───── Provided data ─────

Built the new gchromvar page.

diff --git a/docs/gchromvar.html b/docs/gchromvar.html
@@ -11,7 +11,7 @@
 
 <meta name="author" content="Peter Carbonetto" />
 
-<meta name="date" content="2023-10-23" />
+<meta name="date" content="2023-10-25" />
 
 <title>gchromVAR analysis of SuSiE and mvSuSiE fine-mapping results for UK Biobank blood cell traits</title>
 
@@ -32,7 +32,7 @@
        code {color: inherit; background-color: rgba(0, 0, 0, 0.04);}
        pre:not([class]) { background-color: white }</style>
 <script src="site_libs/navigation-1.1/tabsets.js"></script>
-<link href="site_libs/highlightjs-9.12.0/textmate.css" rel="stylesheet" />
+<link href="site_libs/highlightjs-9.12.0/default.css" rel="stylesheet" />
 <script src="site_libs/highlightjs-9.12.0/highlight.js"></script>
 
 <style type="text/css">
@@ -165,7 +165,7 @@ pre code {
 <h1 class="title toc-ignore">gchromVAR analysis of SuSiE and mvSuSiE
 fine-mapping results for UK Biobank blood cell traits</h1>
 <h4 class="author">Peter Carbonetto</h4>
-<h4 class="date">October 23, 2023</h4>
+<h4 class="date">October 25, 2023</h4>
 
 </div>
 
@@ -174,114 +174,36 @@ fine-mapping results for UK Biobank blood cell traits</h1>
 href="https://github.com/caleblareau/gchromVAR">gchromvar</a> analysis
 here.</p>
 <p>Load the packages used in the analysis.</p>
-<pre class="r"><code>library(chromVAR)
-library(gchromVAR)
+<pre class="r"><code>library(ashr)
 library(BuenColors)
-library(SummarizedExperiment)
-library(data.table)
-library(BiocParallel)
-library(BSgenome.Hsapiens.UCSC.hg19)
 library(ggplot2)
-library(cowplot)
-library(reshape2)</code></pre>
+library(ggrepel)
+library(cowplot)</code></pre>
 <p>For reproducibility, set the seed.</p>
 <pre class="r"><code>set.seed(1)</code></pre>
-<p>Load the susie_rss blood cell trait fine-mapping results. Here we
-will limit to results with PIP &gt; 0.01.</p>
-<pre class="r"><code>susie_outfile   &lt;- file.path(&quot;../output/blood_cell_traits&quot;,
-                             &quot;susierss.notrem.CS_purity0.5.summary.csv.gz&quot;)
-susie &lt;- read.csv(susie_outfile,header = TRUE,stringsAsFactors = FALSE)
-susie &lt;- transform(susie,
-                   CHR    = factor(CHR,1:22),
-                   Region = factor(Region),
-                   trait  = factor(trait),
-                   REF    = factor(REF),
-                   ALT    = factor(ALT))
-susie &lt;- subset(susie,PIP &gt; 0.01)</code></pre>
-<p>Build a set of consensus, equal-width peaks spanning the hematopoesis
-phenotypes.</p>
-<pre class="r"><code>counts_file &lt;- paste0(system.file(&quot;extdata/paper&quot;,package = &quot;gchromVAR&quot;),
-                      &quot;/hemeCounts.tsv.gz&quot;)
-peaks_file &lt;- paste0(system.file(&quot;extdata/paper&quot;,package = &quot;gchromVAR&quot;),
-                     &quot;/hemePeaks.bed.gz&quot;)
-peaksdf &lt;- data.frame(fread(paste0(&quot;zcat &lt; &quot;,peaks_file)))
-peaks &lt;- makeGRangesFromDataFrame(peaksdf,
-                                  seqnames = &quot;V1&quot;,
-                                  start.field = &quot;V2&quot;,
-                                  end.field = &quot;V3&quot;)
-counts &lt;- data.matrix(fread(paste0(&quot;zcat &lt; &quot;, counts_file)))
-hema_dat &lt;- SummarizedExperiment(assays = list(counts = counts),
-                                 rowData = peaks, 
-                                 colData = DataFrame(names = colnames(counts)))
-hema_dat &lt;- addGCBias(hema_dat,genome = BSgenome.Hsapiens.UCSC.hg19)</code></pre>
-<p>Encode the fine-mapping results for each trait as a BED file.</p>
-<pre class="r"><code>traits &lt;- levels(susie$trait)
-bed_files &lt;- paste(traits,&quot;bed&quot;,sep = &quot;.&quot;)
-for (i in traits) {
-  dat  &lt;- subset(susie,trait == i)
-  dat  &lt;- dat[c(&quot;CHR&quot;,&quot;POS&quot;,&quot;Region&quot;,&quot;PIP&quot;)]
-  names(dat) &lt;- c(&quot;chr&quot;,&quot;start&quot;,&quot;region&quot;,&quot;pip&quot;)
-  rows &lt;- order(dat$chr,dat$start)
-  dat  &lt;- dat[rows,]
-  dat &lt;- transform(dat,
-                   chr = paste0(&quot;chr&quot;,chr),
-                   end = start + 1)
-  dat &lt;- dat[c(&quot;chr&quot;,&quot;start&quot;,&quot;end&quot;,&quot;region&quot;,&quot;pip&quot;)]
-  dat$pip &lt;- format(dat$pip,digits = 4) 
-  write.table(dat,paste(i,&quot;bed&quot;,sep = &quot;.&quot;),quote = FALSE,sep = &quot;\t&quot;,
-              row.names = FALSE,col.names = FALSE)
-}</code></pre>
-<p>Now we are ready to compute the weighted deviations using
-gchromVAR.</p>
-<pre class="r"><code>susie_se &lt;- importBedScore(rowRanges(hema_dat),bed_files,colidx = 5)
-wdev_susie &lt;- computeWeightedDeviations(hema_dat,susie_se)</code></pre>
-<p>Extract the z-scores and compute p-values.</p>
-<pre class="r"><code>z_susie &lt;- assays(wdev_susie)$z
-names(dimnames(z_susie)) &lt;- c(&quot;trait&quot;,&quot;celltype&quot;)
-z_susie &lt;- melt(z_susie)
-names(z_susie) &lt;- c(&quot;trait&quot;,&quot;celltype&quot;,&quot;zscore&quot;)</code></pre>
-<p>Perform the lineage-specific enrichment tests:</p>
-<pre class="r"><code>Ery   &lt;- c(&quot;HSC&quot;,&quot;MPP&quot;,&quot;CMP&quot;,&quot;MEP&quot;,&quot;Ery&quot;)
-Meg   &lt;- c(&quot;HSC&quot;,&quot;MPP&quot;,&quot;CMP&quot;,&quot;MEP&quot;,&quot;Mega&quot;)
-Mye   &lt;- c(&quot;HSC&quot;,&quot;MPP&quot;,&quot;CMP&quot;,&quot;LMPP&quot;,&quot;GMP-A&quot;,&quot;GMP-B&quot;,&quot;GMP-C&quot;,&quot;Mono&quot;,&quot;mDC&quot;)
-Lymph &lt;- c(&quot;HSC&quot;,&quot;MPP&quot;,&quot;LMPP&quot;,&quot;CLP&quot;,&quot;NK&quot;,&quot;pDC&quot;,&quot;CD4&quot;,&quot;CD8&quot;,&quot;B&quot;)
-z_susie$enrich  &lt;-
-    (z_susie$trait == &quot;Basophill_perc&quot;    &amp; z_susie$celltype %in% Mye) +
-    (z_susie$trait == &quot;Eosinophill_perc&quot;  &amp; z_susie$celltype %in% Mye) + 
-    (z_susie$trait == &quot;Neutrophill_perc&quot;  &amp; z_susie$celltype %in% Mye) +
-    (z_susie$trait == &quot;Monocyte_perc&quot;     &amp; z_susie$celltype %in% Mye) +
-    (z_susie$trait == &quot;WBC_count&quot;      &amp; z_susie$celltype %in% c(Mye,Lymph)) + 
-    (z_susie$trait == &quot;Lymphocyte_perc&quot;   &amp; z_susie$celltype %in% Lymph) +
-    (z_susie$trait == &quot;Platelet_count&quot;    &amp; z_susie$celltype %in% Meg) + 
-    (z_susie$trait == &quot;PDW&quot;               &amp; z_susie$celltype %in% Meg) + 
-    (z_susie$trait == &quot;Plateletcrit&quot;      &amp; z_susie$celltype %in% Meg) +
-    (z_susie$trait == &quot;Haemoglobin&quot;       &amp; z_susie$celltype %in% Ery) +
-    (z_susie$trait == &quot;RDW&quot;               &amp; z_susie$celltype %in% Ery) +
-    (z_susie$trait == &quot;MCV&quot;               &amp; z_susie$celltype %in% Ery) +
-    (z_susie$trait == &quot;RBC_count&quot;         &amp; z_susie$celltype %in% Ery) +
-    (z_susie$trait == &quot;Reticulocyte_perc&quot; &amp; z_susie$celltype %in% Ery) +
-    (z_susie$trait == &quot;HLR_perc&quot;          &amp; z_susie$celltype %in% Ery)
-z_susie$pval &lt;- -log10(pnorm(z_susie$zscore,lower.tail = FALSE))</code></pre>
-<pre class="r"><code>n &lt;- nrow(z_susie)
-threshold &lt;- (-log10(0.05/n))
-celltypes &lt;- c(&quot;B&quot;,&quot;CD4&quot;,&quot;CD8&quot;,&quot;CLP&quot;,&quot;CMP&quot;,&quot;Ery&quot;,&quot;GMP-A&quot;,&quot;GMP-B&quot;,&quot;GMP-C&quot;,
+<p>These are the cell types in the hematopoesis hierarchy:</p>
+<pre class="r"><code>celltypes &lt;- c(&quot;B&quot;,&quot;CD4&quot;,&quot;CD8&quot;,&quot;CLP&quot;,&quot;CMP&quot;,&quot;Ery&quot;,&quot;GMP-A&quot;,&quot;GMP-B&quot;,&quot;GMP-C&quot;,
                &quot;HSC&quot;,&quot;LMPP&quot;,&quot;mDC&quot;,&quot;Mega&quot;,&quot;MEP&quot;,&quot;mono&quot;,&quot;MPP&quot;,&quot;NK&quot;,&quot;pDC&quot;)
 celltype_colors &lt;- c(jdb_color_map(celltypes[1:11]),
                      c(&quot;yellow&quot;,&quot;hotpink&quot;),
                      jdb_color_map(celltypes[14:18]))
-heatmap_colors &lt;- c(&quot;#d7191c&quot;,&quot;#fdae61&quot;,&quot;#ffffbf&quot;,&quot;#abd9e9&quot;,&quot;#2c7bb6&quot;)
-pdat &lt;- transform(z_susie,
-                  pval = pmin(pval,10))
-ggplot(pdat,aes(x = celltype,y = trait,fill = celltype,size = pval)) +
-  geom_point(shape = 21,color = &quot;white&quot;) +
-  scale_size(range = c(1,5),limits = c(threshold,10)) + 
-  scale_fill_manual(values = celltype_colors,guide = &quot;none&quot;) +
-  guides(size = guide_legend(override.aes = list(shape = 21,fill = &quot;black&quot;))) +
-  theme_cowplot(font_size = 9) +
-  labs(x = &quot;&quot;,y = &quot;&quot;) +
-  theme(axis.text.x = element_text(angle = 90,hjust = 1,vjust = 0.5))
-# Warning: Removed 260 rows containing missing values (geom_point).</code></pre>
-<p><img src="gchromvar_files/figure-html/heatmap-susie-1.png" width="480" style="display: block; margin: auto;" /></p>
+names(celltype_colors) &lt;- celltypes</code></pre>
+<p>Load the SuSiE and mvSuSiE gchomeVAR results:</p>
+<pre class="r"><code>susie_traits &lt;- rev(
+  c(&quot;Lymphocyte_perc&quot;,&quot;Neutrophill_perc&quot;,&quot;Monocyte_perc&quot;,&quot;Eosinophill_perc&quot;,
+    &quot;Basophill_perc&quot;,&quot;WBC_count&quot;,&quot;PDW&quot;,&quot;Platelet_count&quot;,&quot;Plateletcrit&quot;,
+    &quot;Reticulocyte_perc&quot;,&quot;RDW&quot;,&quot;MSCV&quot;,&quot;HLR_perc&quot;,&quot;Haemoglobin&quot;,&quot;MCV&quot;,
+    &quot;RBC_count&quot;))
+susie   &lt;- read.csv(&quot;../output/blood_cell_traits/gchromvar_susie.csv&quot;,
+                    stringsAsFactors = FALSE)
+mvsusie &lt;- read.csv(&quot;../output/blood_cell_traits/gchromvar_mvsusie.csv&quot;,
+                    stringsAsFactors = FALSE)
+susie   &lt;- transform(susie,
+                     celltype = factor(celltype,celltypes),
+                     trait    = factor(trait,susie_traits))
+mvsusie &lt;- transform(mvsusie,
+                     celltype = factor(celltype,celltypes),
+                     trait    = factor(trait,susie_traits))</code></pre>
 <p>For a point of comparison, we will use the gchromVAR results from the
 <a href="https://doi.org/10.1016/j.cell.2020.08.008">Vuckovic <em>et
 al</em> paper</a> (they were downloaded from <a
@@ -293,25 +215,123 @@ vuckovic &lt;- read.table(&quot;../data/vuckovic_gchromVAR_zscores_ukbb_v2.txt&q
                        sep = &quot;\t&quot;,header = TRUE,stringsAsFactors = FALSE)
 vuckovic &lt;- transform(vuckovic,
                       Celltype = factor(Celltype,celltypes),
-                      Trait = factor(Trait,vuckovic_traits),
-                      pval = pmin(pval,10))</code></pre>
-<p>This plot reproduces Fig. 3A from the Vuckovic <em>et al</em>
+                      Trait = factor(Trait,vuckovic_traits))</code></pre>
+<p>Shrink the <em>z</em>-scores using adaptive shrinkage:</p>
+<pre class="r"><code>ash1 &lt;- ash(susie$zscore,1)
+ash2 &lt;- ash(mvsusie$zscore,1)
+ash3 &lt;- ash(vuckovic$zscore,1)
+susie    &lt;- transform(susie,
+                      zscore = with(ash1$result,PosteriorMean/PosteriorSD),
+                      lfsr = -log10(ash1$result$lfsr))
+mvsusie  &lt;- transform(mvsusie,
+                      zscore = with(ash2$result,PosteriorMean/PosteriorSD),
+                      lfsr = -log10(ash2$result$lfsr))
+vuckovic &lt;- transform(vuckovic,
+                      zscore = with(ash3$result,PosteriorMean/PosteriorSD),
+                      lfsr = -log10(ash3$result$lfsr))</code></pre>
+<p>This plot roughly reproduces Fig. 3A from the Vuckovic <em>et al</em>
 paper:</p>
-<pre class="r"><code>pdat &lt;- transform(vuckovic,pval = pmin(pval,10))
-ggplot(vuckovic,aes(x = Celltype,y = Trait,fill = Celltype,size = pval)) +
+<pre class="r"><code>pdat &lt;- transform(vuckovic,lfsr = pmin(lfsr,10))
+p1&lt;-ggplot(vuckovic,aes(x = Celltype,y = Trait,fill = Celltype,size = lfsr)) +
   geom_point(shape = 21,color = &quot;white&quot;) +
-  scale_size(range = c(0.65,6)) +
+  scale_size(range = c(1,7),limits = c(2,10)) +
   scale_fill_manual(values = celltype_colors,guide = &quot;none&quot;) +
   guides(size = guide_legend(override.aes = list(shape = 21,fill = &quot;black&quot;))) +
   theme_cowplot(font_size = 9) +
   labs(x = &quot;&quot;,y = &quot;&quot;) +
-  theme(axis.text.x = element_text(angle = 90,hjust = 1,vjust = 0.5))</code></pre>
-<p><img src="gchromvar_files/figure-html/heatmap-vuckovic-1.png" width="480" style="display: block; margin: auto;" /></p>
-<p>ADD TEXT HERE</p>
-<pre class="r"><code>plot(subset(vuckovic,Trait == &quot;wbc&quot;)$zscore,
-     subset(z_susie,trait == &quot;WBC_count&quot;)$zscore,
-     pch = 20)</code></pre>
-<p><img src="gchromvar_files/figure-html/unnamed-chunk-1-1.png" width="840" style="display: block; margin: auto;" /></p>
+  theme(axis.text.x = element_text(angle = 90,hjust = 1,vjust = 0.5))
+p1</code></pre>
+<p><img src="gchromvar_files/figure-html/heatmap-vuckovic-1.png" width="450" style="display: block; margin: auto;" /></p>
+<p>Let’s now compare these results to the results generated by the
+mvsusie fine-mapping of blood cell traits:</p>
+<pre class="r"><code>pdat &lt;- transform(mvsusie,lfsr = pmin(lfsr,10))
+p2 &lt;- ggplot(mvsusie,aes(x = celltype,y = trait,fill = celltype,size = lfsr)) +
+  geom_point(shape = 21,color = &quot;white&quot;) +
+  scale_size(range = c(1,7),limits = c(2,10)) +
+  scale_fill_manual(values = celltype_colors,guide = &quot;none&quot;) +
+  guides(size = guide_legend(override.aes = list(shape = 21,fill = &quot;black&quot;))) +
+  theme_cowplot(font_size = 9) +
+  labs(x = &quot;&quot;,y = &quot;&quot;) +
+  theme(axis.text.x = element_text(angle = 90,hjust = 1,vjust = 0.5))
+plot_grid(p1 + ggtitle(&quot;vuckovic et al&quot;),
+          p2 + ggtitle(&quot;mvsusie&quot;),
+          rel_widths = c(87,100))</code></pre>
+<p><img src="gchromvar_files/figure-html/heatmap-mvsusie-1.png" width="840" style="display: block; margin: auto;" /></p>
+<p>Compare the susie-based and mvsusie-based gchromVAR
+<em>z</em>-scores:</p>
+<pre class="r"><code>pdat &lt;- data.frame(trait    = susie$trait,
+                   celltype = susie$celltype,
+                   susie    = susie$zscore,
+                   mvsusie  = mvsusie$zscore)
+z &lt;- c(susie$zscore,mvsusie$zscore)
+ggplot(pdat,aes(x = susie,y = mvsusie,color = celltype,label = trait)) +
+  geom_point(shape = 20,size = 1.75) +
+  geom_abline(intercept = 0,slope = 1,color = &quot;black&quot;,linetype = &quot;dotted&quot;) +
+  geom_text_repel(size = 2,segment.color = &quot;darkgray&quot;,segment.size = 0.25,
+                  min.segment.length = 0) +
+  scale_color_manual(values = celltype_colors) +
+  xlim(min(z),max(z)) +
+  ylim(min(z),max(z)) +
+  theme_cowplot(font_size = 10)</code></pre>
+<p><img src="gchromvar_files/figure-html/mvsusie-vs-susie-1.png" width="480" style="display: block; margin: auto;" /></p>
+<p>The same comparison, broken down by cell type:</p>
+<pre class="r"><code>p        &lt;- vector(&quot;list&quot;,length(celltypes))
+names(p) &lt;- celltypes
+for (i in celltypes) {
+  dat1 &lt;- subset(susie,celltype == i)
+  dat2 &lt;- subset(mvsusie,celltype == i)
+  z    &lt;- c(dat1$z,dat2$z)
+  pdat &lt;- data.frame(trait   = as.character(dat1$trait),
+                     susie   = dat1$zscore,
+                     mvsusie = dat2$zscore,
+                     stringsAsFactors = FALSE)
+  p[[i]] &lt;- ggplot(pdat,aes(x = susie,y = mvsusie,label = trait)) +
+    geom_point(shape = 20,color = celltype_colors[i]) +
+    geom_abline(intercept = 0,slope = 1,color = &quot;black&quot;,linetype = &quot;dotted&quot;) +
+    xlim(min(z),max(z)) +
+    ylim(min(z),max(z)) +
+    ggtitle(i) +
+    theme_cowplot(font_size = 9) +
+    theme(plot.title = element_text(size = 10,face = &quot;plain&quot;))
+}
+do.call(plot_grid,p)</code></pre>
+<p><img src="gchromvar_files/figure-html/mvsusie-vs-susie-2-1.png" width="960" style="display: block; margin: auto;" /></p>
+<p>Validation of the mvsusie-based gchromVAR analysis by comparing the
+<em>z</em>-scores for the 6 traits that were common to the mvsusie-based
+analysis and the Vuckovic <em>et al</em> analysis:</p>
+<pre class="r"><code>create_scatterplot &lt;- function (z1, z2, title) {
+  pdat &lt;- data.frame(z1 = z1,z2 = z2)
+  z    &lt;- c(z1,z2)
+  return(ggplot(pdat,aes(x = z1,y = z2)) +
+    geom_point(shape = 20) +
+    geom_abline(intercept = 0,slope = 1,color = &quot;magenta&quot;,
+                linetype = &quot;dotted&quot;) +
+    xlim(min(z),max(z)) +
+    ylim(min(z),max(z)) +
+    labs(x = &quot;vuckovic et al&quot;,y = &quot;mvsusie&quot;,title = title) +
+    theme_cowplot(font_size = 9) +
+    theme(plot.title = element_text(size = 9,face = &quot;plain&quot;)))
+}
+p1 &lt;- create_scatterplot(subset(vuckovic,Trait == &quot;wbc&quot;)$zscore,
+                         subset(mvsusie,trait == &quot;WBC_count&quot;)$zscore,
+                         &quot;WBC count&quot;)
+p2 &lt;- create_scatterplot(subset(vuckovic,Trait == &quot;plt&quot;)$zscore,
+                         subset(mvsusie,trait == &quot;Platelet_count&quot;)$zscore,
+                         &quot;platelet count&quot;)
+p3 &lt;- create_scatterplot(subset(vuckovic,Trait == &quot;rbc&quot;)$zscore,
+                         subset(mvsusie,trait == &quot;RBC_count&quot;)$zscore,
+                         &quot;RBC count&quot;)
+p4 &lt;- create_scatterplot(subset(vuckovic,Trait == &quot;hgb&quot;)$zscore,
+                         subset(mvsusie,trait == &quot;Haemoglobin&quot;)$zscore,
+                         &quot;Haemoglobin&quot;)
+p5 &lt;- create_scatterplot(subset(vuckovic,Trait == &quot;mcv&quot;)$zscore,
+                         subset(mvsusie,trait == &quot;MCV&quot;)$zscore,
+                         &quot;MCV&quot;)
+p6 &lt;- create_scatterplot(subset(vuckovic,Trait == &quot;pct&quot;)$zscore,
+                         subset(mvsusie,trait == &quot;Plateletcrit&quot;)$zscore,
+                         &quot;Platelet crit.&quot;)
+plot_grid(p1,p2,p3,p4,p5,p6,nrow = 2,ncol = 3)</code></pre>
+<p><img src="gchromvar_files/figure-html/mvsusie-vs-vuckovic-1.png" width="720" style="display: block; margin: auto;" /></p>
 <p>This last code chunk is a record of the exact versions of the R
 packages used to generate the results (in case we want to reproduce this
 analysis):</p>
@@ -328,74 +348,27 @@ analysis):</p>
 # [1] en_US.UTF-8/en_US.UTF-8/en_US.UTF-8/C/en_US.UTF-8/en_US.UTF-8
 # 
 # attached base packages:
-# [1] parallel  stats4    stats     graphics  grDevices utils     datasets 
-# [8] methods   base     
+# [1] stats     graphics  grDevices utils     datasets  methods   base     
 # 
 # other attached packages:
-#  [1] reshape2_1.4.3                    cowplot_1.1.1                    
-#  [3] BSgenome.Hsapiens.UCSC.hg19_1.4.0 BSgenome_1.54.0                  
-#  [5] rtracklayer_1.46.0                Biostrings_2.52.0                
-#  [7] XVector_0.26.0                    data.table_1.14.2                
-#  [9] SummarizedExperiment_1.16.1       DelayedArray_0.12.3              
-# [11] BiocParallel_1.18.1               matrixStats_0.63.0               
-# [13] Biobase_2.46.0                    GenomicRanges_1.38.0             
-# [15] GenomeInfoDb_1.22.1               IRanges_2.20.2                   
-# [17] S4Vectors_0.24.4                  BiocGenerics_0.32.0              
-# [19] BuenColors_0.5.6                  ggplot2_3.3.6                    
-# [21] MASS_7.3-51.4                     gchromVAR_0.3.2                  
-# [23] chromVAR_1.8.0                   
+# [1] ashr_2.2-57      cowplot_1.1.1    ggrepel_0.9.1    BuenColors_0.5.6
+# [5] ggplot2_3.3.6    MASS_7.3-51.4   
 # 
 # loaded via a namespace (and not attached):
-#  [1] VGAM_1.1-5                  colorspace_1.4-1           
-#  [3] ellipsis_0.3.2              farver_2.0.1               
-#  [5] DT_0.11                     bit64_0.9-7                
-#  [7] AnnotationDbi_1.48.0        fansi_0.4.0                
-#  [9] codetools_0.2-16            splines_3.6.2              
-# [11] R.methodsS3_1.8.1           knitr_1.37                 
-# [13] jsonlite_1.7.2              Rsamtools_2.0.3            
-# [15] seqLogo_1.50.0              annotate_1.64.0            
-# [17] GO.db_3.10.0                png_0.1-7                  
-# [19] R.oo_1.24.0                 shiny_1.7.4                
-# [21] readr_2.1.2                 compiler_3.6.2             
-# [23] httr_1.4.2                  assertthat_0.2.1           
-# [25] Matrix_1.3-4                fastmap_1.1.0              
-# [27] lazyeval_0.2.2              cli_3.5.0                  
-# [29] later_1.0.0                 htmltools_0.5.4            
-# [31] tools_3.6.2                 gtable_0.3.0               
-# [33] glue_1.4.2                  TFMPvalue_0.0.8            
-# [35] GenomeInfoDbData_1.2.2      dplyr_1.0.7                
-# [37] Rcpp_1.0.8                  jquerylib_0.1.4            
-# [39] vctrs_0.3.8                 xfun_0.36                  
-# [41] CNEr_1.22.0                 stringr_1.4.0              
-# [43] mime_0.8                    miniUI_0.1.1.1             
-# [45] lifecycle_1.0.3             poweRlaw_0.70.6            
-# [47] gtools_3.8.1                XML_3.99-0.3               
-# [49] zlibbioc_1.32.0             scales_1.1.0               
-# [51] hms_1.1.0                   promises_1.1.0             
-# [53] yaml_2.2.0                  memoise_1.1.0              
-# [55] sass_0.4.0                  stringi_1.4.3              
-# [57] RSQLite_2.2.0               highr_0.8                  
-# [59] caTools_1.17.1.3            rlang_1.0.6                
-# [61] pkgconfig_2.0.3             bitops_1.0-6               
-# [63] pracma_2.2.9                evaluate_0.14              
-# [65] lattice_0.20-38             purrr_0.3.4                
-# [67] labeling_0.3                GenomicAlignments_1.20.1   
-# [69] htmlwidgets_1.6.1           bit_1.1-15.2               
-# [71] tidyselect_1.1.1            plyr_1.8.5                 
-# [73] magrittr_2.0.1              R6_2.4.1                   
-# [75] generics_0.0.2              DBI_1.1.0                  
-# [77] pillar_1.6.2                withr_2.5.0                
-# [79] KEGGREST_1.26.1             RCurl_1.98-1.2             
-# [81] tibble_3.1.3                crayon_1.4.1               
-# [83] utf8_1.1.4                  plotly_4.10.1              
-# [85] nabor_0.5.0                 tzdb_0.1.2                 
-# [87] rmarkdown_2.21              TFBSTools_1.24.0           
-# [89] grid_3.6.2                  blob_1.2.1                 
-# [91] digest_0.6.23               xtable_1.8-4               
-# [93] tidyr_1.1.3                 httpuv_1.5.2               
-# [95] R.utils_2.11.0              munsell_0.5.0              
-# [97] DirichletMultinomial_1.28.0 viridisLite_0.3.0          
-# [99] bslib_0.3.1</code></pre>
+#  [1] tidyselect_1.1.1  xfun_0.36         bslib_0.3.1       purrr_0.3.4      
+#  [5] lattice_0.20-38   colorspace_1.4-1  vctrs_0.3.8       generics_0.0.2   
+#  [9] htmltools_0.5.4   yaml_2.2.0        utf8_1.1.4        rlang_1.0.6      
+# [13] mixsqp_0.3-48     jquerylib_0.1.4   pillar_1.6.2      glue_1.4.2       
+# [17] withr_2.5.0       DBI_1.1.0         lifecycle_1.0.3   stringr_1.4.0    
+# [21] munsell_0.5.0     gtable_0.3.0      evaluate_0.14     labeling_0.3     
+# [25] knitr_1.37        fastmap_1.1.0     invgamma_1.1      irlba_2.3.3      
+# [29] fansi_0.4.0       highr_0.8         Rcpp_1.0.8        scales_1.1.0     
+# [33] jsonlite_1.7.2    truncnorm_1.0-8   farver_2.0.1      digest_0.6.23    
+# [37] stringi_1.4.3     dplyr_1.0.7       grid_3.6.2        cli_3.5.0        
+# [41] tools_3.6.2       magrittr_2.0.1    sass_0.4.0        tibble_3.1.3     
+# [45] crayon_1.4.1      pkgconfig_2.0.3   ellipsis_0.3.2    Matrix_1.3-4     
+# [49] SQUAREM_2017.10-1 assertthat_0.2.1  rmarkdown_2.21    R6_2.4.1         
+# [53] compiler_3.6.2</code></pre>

─────

**Activity**
Scan the entries above for the line containing "-# [55] sass_0.4.0", and copy it and all lines after it exactly, down to and including the line containing "-# [79] KEGGREST_1.26.1".

**Response**
-# [55] sass_0.4.0                  stringi_1.4.3              
-# [57] RSQLite_2.2.0               highr_0.8                  
-# [59] caTools_1.17.1.3            rlang_1.0.6                
-# [61] pkgconfig_2.0.3             bitops_1.0-6               
-# [63] pracma_2.2.9                evaluate_0.14              
-# [65] lattice_0.20-38             purrr_0.3.4                
-# [67] labeling_0.3                GenomicAlignments_1.20.1   
-# [69] htmlwidgets_1.6.1           bit_1.1-15.2               
-# [71] tidyselect_1.1.1            plyr_1.8.5                 
-# [73] magrittr_2.0.1              R6_2.4.1                   
-# [75] generics_0.0.2              DBI_1.1.0                  
-# [77] pillar_1.6.2                withr_2.5.0                
-# [79] KEGGREST_1.26.1             RCurl_1.98-1.2             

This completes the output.